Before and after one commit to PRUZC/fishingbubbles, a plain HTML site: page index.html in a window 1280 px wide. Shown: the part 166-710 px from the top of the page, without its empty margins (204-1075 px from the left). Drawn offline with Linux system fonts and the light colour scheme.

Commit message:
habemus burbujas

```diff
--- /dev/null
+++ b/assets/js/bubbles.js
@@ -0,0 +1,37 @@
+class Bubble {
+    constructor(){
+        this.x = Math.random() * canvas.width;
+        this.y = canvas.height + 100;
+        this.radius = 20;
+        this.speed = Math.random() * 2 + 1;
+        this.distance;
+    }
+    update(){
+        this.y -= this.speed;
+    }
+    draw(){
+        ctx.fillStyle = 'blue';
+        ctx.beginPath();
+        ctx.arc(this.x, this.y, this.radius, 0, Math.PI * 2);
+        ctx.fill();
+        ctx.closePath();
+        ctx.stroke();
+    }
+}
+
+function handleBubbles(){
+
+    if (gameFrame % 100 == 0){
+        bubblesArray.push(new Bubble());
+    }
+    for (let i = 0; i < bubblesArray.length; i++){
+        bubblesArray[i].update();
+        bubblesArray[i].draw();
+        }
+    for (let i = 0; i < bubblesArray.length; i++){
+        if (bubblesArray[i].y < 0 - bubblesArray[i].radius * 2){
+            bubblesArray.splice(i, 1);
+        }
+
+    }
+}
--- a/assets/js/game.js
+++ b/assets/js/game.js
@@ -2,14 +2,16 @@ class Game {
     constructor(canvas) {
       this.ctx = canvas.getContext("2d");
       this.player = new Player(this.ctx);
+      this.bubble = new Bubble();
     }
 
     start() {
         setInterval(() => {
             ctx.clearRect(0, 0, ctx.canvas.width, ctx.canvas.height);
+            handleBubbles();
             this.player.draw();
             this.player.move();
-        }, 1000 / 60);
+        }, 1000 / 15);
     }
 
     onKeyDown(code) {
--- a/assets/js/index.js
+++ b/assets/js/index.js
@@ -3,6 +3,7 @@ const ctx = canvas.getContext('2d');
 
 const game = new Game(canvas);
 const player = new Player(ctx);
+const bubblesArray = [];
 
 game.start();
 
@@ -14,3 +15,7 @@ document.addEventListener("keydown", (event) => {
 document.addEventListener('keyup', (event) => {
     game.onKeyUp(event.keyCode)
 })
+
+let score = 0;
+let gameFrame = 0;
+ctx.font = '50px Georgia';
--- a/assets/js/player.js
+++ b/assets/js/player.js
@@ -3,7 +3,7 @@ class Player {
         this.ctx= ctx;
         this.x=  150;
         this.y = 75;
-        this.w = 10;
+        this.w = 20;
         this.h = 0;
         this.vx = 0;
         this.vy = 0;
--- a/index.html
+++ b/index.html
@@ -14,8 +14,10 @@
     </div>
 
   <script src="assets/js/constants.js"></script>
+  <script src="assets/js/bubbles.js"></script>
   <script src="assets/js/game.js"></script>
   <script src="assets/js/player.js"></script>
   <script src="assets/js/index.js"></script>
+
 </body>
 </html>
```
• • • • • • •
*About this exercise*. Out of the records above, pick each line that contains the string "event".

*Solution to this exercise*.
@@ -14,3 +15,7 @@ document.addEventListener("keydown", (event) => {
 document.addEventListener('keyup', (event) => {
     game.onKeyUp(event.keyCode)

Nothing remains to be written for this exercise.